→ TASK PROMPT: In your answer, copy every entry that follows exactly.

====== DATA TO EXAMINE ======

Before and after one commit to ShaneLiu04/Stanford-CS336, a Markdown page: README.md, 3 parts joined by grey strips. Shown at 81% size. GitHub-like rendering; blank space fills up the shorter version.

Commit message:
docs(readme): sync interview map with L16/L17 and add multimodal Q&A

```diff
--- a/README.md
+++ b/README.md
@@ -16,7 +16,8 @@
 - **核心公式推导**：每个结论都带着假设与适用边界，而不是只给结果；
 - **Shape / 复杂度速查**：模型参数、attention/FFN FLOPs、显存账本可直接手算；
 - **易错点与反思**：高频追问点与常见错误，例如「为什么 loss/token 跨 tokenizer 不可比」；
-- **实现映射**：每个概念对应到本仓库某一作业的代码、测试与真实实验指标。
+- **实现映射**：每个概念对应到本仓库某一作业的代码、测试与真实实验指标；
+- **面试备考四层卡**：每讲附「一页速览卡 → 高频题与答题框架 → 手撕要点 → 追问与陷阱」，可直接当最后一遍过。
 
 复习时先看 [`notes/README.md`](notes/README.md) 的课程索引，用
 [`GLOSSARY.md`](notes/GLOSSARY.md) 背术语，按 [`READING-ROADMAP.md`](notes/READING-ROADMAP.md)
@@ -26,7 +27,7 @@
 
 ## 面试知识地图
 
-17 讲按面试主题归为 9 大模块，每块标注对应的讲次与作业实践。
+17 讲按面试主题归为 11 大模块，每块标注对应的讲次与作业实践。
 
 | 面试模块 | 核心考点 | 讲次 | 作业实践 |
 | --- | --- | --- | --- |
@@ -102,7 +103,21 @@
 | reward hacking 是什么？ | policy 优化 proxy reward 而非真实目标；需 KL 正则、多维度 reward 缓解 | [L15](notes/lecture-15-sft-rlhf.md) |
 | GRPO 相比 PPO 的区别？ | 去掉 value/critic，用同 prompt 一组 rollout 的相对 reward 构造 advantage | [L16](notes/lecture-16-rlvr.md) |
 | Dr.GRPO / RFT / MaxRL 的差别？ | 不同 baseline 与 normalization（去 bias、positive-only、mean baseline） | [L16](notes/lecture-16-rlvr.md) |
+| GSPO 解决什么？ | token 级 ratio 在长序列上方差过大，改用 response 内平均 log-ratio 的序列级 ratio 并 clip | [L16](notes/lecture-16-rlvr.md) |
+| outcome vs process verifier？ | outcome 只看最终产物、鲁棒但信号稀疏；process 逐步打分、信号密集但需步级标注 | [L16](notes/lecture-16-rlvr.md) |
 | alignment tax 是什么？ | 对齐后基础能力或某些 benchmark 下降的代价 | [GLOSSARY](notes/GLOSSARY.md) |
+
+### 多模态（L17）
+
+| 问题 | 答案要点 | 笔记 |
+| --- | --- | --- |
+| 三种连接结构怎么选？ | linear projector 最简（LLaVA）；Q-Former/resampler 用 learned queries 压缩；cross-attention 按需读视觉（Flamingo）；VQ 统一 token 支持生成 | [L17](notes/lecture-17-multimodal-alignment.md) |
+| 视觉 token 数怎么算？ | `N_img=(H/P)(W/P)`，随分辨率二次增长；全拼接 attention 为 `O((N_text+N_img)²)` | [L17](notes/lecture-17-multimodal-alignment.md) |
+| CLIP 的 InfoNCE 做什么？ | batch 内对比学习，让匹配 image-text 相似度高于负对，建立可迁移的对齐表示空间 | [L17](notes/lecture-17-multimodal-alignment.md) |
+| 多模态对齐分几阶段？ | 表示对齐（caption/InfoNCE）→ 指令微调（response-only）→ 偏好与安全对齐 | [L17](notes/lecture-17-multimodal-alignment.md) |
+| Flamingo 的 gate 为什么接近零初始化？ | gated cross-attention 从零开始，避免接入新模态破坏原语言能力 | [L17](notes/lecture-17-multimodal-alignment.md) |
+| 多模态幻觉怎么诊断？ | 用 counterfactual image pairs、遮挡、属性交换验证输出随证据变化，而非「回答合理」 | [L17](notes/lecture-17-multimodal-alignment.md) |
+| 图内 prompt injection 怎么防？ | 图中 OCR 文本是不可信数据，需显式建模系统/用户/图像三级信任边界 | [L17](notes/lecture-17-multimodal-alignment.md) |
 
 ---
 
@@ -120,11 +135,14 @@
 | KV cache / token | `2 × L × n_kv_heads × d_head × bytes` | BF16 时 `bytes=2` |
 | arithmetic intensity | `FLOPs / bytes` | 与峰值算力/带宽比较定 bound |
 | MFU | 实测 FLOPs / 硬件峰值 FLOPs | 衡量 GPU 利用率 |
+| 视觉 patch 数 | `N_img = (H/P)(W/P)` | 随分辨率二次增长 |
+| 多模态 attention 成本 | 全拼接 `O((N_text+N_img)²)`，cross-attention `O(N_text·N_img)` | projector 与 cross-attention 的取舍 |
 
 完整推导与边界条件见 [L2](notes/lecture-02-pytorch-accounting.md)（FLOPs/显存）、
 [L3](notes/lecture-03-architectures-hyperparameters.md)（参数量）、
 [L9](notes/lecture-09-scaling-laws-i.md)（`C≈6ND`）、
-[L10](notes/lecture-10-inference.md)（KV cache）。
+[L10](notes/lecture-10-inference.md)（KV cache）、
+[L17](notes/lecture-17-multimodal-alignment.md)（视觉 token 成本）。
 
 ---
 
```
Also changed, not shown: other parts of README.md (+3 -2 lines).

======

→ RESULT FOR THIS TASK:
Before and after one commit to ShaneLiu04/Stanford-CS336, a Markdown page: README.md, 3 parts joined by grey strips. Shown at 81% size. GitHub-like rendering; blank space fills up the shorter version.

Commit message:
docs(readme): sync interview map with L16/L17 and add multimodal Q&A

```diff
--- a/README.md
+++ b/README.md
@@ -16,7 +16,8 @@
 - **核心公式推导**：每个结论都带着假设与适用边界，而不是只给结果；
 - **Shape / 复杂度速查**：模型参数、attention/FFN FLOPs、显存账本可直接手算；
 - **易错点与反思**：高频追问点与常见错误，例如「为什么 loss/token 跨 tokenizer 不可比」；
-- **实现映射**：每个概念对应到本仓库某一作业的代码、测试与真实实验指标。
+- **实现映射**：每个概念对应到本仓库某一作业的代码、测试与真实实验指标；
+- **面试备考四层卡**：每讲附「一页速览卡 → 高频题与答题框架 → 手撕要点 → 追问与陷阱」，可直接当最后一遍过。
 
 复习时先看 [`notes/README.md`](notes/README.md) 的课程索引，用
 [`GLOSSARY.md`](notes/GLOSSARY.md) 背术语，按 [`READING-ROADMAP.md`](notes/READING-ROADMAP.md)
@@ -26,7 +27,7 @@
 
 ## 面试知识地图
 
-17 讲按面试主题归为 9 大模块，每块标注对应的讲次与作业实践。
+17 讲按面试主题归为 11 大模块，每块标注对应的讲次与作业实践。
 
 | 面试模块 | 核心考点 | 讲次 | 作业实践 |
 | --- | --- | --- | --- |
@@ -102,7 +103,21 @@
 | reward hacking 是什么？ | policy 优化 proxy reward 而非真实目标；需 KL 正则、多维度 reward 缓解 | [L15](notes/lecture-15-sft-rlhf.md) |
 | GRPO 相比 PPO 的区别？ | 去掉 value/critic，用同 prompt 一组 rollout 的相对 reward 构造 advantage | [L16](notes/lecture-16-rlvr.md) |
 | Dr.GRPO / RFT / MaxRL 的差别？ | 不同 baseline 与 normalization（去 bias、positive-only、mean baseline） | [L16](notes/lecture-16-rlvr.md) |
+| GSPO 解决什么？ | token 级 ratio 在长序列上方差过大，改用 response 内平均 log-ratio 的序列级 ratio 并 clip | [L16](notes/lecture-16-rlvr.md) |
+| outcome vs process verifier？ | outcome 只看最终产物、鲁棒但信号稀疏；process 逐步打分、信号密集但需步级标注 | [L16](notes/lecture-16-rlvr.md) |
 | alignment tax 是什么？ | 对齐后基础能力或某些 benchmark 下降的代价 | [GLOSSARY](notes/GLOSSARY.md) |
+
+### 多模态（L17）
+
+| 问题 | 答案要点 | 笔记 |
+| --- | --- | --- |
+| 三种连接结构怎么选？ | linear projector 最简（LLaVA）；Q-Former/resampler 用 learned queries 压缩；cross-attention 按需读视觉（Flamingo）；VQ 统一 token 支持生成 | [L17](notes/lecture-17-multimodal-alignment.md) |
+| 视觉 token 数怎么算？ | `N_img=(H/P)(W/P)`，随分辨率二次增长；全拼接 attention 为 `O((N_text+N_img)²)` | [L17](notes/lecture-17-multimodal-alignment.md) |
+| CLIP 的 InfoNCE 做什么？ | batch 内对比学习，让匹配 image-text 相似度高于负对，建立可迁移的对齐表示空间 | [L17](notes/lecture-17-multimodal-alignment.md) |
+| 多模态对齐分几阶段？ | 表示对齐（caption/InfoNCE）→ 指令微调（response-only）→ 偏好与安全对齐 | [L17](notes/lecture-17-multimodal-alignment.md) |
+| Flamingo 的 gate 为什么接近零初始化？ | gated cross-attention 从零开始，避免接入新模态破坏原语言能力 | [L17](notes/lecture-17-multimodal-alignment.md) |
+| 多模态幻觉怎么诊断？ | 用 counterfactual image pairs、遮挡、属性交换验证输出随证据变化，而非「回答合理」 | [L17](notes/lecture-17-multimodal-alignment.md) |
+| 图内 prompt injection 怎么防？ | 图中 OCR 文本是不可信数据，需显式建模系统/用户/图像三级信任边界 | [L17](notes/lecture-17-multimodal-alignment.md) |
 
 ---
 
@@ -120,11 +135,14 @@
 | KV cache / token | `2 × L × n_kv_heads × d_head × bytes` | BF16 时 `bytes=2` |
 | arithmetic intensity | `FLOPs / bytes` | 与峰值算力/带宽比较定 bound |
 | MFU | 实测 FLOPs / 硬件峰值 FLOPs | 衡量 GPU 利用率 |
+| 视觉 patch 数 | `N_img = (H/P)(W/P)` | 随分辨率二次增长 |
+| 多模态 attention 成本 | 全拼接 `O((N_text+N_img)²)`，cross-attention `O(N_text·N_img)` | projector 与 cross-attention 的取舍 |
 
 完整推导与边界条件见 [L2](notes/lecture-02-pytorch-accounting.md)（FLOPs/显存）、
 [L3](notes/lecture-03-architectures-hyperparameters.md)（参数量）、
 [L9](notes/lecture-09-scaling-laws-i.md)（`C≈6ND`）、
-[L10](notes/lecture-10-inference.md)（KV cache）。
+[L10](notes/lecture-10-inference.md)（KV cache）、
+[L17](notes/lecture-17-multimodal-alignment.md)（视觉 token 成本）。
 
 ---
 
```
Also changed, not shown: other parts of README.md (+3 -2 lines).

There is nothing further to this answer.